There are systems that will allow developers to run their code and not need to think about it. Platform as a service options like Google’s App Engine go a long way to reducing, and in some companies removing operations. However, not every system can or will run on such platforms. Which means that having qualified operations engineers is an important thing.
The role of an operations engineer is continually evolving; which isn’t a surprise since changes in technology never slows down.
So, if the job falls on you to keep a system up-and-running, where do you start? What needs to happen? These are the questions this course aims to answer.
In this course we take a look at some of tasks that operations engineers need to address. I use the term operations engineer as an umbrella, to cover a wide variety of job titles. Titles such as ops engineer, operations engineer, site reliability engineer, devops engineer, among others, all fall under this umbrella.
Regardless of the name of the title, the responsibilities involve keeping a system up-and-running, with little or no downtime. And that’s a tough thing to do because there are a lot of moving parts.
If you’re just starting out, and are interested in one of those roles, then the fundamentals in this course may be just what you need. These fundamentals will prepare you for more advanced courses on specific cloud providers and their certifications.
Topics such as high availability are often covered in advanced courses, however they tend to be specific to a cloud provider. So this course will help you to learn the basics without needing to know a specific cloud provider.
If this all sounds interesting, check it out! :)
By the end of this course, you'll be able to:
- Identify some of the aspects of being an ops engineer
- Define why availability is important to Ops
- Define why scalability is important to Ops
- Identify some of the security concerns
- Define why monitoring is important
- Define why practicing failure is important
This is a beginner level course for anyone that wants to learn. Though probably easier if you have either:
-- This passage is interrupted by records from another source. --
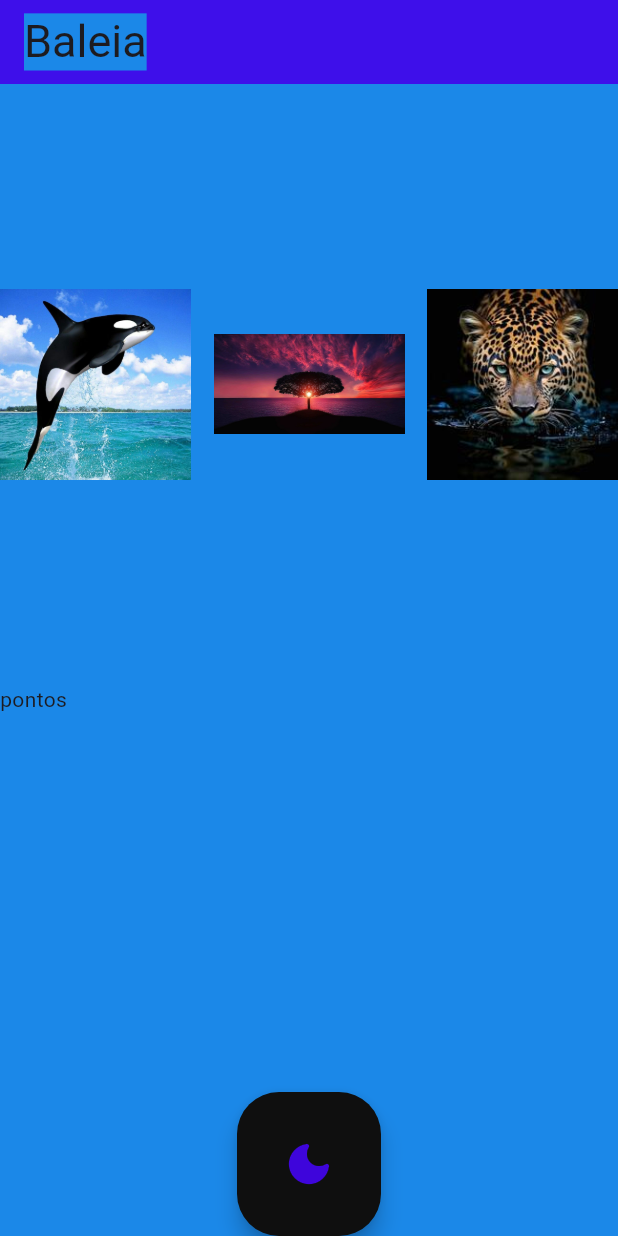
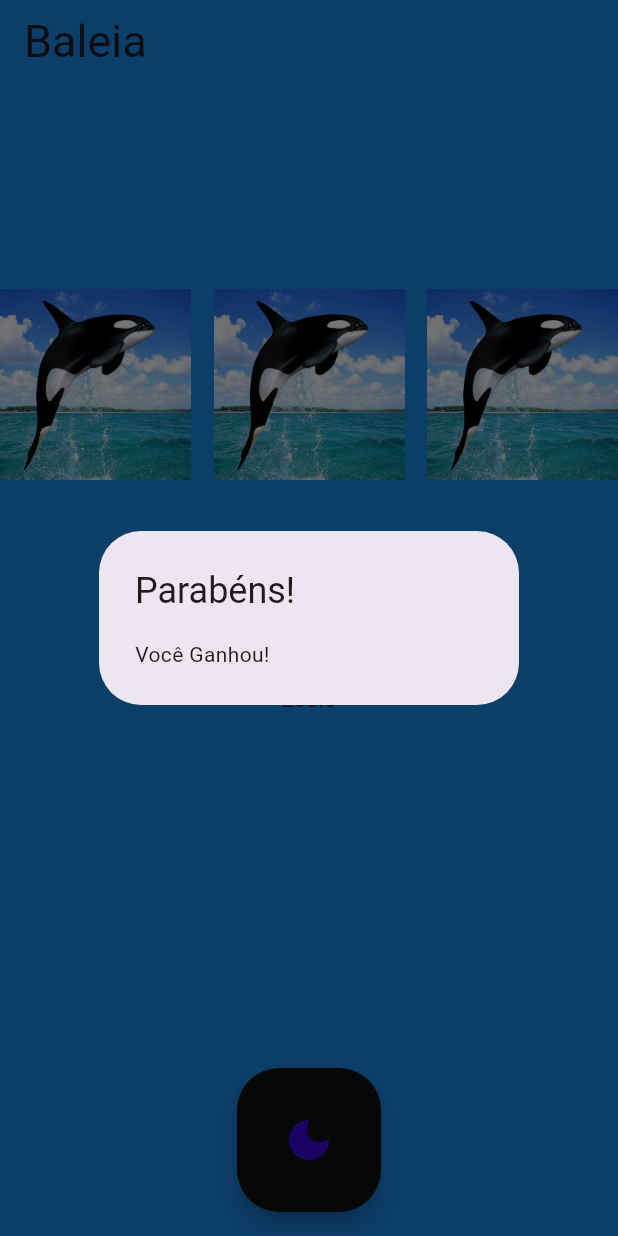
Before and after one commit to natalyalvs/sorteador, a Flutter app: the screen it shows after launch, after a tap on the "dark mode" icon, on a phone screen of 412 x 824 dp. Run offline on Flutter 3.47's test engine with Material 3 defaults, Android fonts, the phone set to English and light mode, and no system bars; missing offline and left inert: dart:ffi.

Commit message:
criando a pontuação

```diff
--- a/flutter_application_1/lib/telas/tela_principal.dart
+++ b/flutter_application_1/lib/telas/tela_principal.dart
@@ -1,3 +1,4 @@
+import 'dart:ffi';
 import 'dart:io';
 import 'dart:math';
 
@@ -13,28 +14,29 @@ class HomePage extends StatefulWidget {
 class _HomePageState extends State<HomePage> {
   //isso é uma lista de texto, que contém o endereço das imagens
   List<String> images = ['assets/1.jpg', 'assets/2.jpg', 'assets/3.jpg'];
+  List<int> imagemSelecionada = [0, 1, 2];
+  //int somatoria - 0;
+  double somatorio = 100.00;
 
-  List<int> imagemSelecionada = [0, 1, 2];
-  void sortear()
-  {
+  void sortear() {
     int i = 0;
-    while(i > 5){
+    while (i < 5) {
       setState(() {
-      imagemSelecionada[0] = Random().nextInt(images.length);
+        imagemSelecionada[0] = Random().nextInt(2);
       });
       setState(() {
-      imagemSelecionada[1] = Random().nextInt(images.length);
+        imagemSelecionada[1] = Random().nextInt(2);
       });
       setState(() {
-      imagemSelecionada[2] = Random().nextInt(images.length);
+        imagemSelecionada[2] = Random().nextInt(2);
       });
-      sleep(Duration(milliseconds:500));
+      sleep(Duration(milliseconds: 500));
       i++;
     }
 
-
     if (imagemSelecionada[0] == imagemSelecionada[1] &&
         imagemSelecionada[1] == imagemSelecionada[2]) {
+      somatorio = somatorio + 100.00;
       showDialog(
         context: context,
         builder:
@@ -43,7 +45,10 @@ class _HomePageState extends State<HomePage> {
               content: Text("Você Ganhou!"),
             ),
       );
+      } else{
+         somatorio = somatorio - 100.00;
       }
+
   }
 
   @override
@@ -60,7 +65,7 @@ class _HomePageState extends State<HomePage> {
           ),
         ),
 
-        backgroundColor: const Color.fromARGB(255, 62, 15, 234),
+        backgroundColor: const Color.fromARGB(255, 27, 136, 232),
       ),
       backgroundColor: const Color.fromARGB(255, 27, 136, 232),
       floatingActionButton: FloatingActionButton.large(
@@ -95,14 +100,10 @@ class _HomePageState extends State<HomePage> {
               ),
             ],
           ),
-          Row(
-            children: [
-              Text("pontos")
-            ],
-          )
-        ],
+          Text(somatorio.toString())
+  ]
   ),
-      floatingActionButtonLocation: FloatingActionButtonLocation.centerDocked,
+      floatingActionButtonLocation: FloatingActionButtonLocation.centerFloat,
     );
   }
 }
```
Lines whose indentation alone changed are shown as unchanged.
- Development experience
- Operations experience
What You'll Learn
|Lecture||What you'll learn|
|Intro||What will be covered in this course|
|Intro to Operational Concerns||What sort of things to operations engineers need to focus on?|
|Availability||What does availability mean in the context of a web application?|
|High Availability||How do we make systems more available than the underlying platform?|
|Scalability||What is scalability and why is it important?|
|Security||What security issues to ops engineers need to address?|
|Infrastructure as code||What is IaC and why is it important?|
|Monitoring||What things need to be monitored?|
|System Performance||Where are the bottlnecks?|
|Planning and Practicing Failure||How can you practice failure?|
|Summary||A review of the course|
Welcome back to Introduction to Operations. I'm Ben Lambert and I'll be your instructor to this lesson.
In this lesson we're going to summarize what we've covered throughout the course. We've covered a lot and it's easy for important information to get lost or forgotten. What are the key points that we should take away from this course?
First, Availability is about having a system, up and running and usable by its user base when they need it and while keeping a system up and running is a technical issue, the required up time is a business decision. Not all systems are equal and don't need or require the same levels of architecture.
Next, to help systems remain available under high load, you'll need to scale your system. You can scale it up or you can scale it out. Scaling up tends to be a bit slower to do and will reach a hardware cap at some point. However, it is a viable option for a lot of systems that grow slowly. Scaling out tends to be a bit faster to do and allows for a higher degree of scalability, however your application needs to support it. If you're servers store data locally that needs to be shared then your application needs to be refactored.
Next, security should be a role shared by all. It's not just for security engineers. When it comes to preventing a distributed denial service attack and security in general, you should aim to reduce the attack surface. Also, your system needs to be scalable in order to handle any increased load that does make it through. Keeping systems up to date with patches is important as well since many targeted attacks rely on unpatched systems.
Next up, managing complex infrastructure can be challenging. However, having your infrastructure in code helps to make it more consistent, reproducible and faster and all while having it under version control.
Next we have monitoring. It's important to know what happens with your application and your infrastructure. Monitor everything it makes sense to and try to get all the data into one location. Next, performance tuning takes effort. Don't spin your wheels. Know what the acceptable performance threshold is and use the data from the monitoring to determine if your changes are useful.
And finally, plan and test for failures. It's one of the best ways to ensure that your system is going to remain available in the face of component outages.
And this wraps up our introduction to operations. I hope this has been useful to you. I know I've enjoyed creating it. If you have any questions, please feel free to reach out to me on the community forums. Myself and my fellow instructors hang out there and we love talking with you guys. I hope to hear from you.
For Cloud Academy, I'm Ben Lambert. Thanks for watching!
About the Author
Ben Lambert is a software engineer and was previously the lead author for DevOps and Microsoft Azure training content at Cloud Academy. His courses and learning paths covered Cloud Ecosystem technologies such as DC/OS, configuration management tools, and containers. As a software engineer, Ben’s experience includes building highly available web and mobile apps. When he’s not building software, he’s hiking, camping, or creating video games.